The Rights of the Guilty: Punishment and Political Legitimacy

Political Theory, Vol. 35, No. 2, April 2007

26 Pages Posted: 19 Jan 2011  

Corey L. Brettschneider

Brown University - Department of Political Science; Fordham University School of Law

Date Written: April 1, 2007

Abstract

In this essay I develop and defend a theory of state punishment within a wider
conception of political legitimacy. While many moral theories of punishment
focus on what is deserved by criminals, I theorize punishment within the specific
context of the state’s relationship to its citizens. Central to my account is
Rawls’s “liberal principle of legitimacy,” which requires that all state coercion
be justifiable to all citizens. I extend this idea to the justification of political
coercion to criminals qua citizens. I argue that the liberal principle of legitimacy
requires states to respect the basic political rights of those
who are guilty of committing crimes, including a right against capital punishment.

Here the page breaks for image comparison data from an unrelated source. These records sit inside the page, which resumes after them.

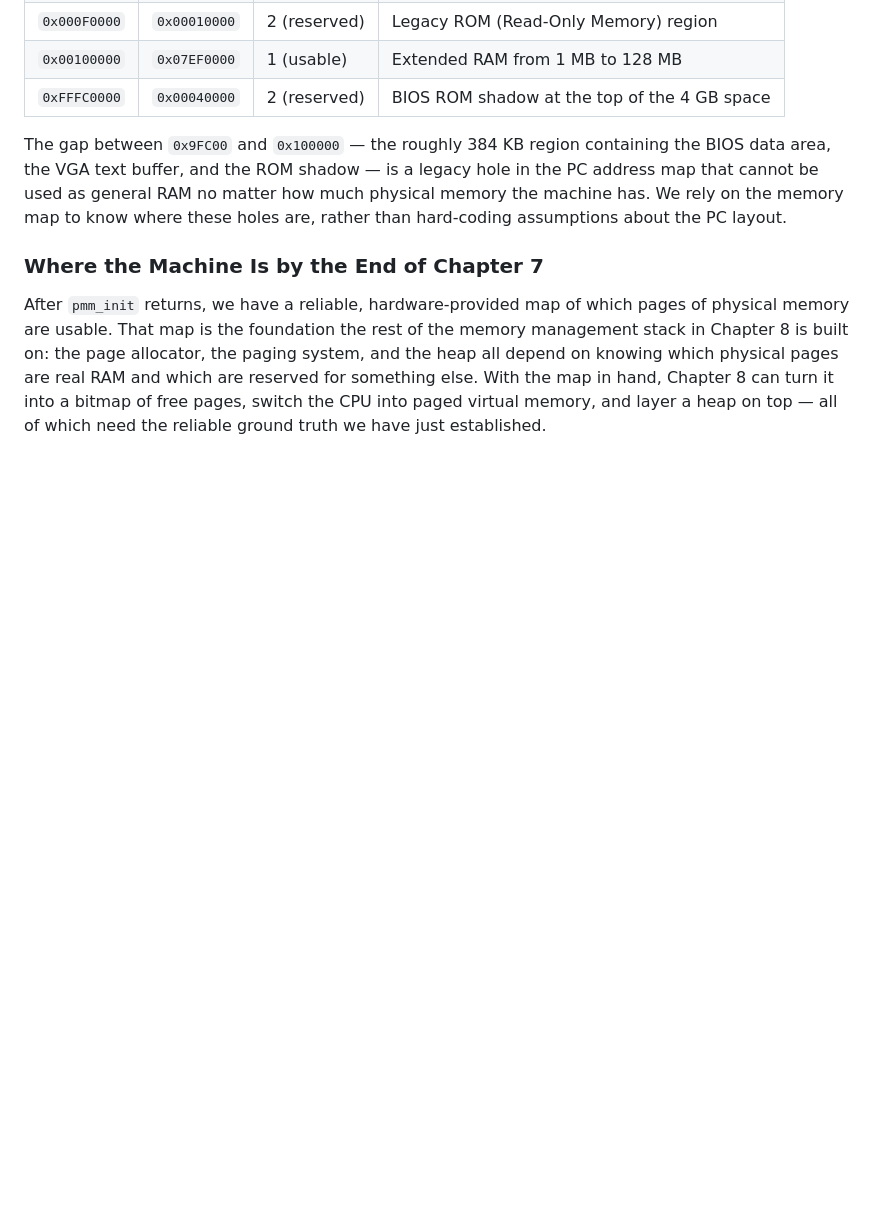
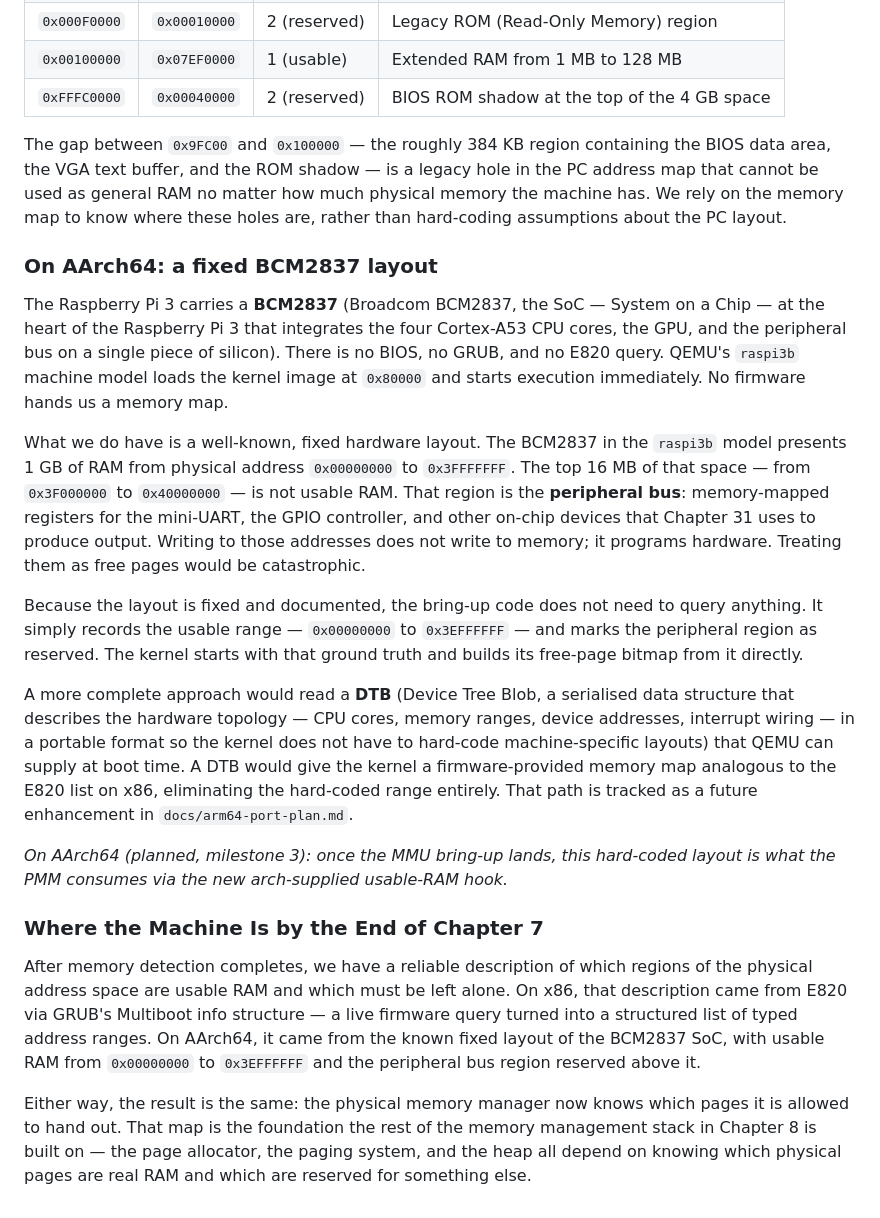
Before and after one commit to drewtenn/DrunixOS, a Markdown page: docs/ch07-memory-detection.md, the part around one of its changes. Drawn GitHub-style; blank space fills up the shorter version.

```diff
--- a/docs/ch07-memory-detection.md
+++ b/docs/ch07-memory-detection.md
@@ -87,6 +91,20 @@ On a QEMU machine configured with 128 MB of RAM, the memory map typically looks
 
 The gap between `0x9FC00` and `0x100000` — the roughly 384 KB region containing the BIOS data area, the VGA text buffer, and the ROM shadow — is a legacy hole in the PC address map that cannot be used as general RAM no matter how much physical memory the machine has. We rely on the memory map to know where these holes are, rather than hard-coding assumptions about the PC layout.
 
+### On AArch64: a fixed BCM2837 layout
+
+The Raspberry Pi 3 carries a **BCM2837** (Broadcom BCM2837, the SoC — System on a Chip — at the heart of the Raspberry Pi 3 that integrates the four Cortex-A53 CPU cores, the GPU, and the peripheral bus on a single piece of silicon). There is no BIOS, no GRUB, and no E820 query. QEMU's `raspi3b` machine model loads the kernel image at `0x80000` and starts execution immediately. No firmware hands us a memory map.
+
+What we do have is a well-known, fixed hardware layout. The BCM2837 in the `raspi3b` model presents 1 GB of RAM from physical address `0x00000000` to `0x3FFFFFFF`. The top 16 MB of that space — from `0x3F000000` to `0x40000000` — is not usable RAM. That region is the **peripheral bus**: memory-mapped registers for the mini-UART, the GPIO controller, and other on-chip devices that Chapter 31 uses to produce output. Writing to those addresses does not write to memory; it programs hardware. Treating them as free pages would be catastrophic.
+
+Because the layout is fixed and documented, the bring-up code does not need to query anything. It simply records the usable range — `0x00000000` to `0x3EFFFFFF` — and marks the peripheral region as reserved. The kernel starts with that ground truth and builds its free-page bitmap from it directly.
+
+A more complete approach would read a **DTB** (Device Tree Blob, a serialised data structure that describes the hardware topology — CPU cores, memory ranges, device addresses, interrupt wiring — in a portable format so the kernel does not have to hard-code machine-specific layouts) that QEMU can supply at boot time. A DTB would give the kernel a firmware-provided memory map analogous to the E820 list on x86, eliminating the hard-coded range entirely. That path is tracked as a future enhancement in `docs/arm64-port-plan.md`.
+
+*On AArch64 (planned, milestone 3): once the MMU bring-up lands, this hard-coded layout is what the PMM consumes via the new arch-supplied usable-RAM hook.*
+
 ### Where the Machine Is by the End of Chapter 7
 
-After `pmm_init` returns, we have a reliable, hardware-provided map of which pages of physical memory are usable. That map is the foundation the rest of the memory management stack in Chapter 8 is built on: the page allocator, the paging system, and the heap all depend on knowing which physical pages are real RAM and which are reserved for something else. With the map in hand, Chapter 8 can turn it into a bitmap of free pages, switch the CPU into paged virtual memory, and layer a heap on top — all of which need the reliable ground truth we have just established.
+After memory detection completes, we have a reliable description of which regions of the physical address space are usable RAM and which must be left alone. On x86, that description came from E820 via GRUB's Multiboot info structure — a live firmware query turned into a structured list of typed address ranges. On AArch64, it came from the known fixed layout of the BCM2837 SoC, with usable RAM from `0x00000000` to `0x3EFFFFFF` and the peripheral bus region reserved above it.
+
+Either way, the result is the same: the physical memory manager now knows which pages it is allowed to hand out. That map is the foundation the rest of the memory management stack in Chapter 8 is built on — the page allocator, the paging system, and the heap all depend on knowing which physical pages are real RAM and which are reserved for something else.
```
Also changed, not shown: other parts of docs/ch07-memory-detection.md (+11 -7 lines).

Keywords: punishment, legitimacy, contractualism, criminal justice, rights, criminal law, Rawls

Suggested Citation

Brettschneider, Corey L., The Rights of the Guilty: Punishment and Political Legitimacy (April 1, 2007). Political Theory, Vol. 35, No. 2, April 2007. Available at SSRN: https://ssrn.com/abstract=1742346

Corey Brettschneider (Contact Author)

Brown University - Department of Political Science ( email )

Box 1844
Providence, RI 02912
United States

Fordham University School of Law ( email )

140 West 62nd Street
New York, NY 10023
United States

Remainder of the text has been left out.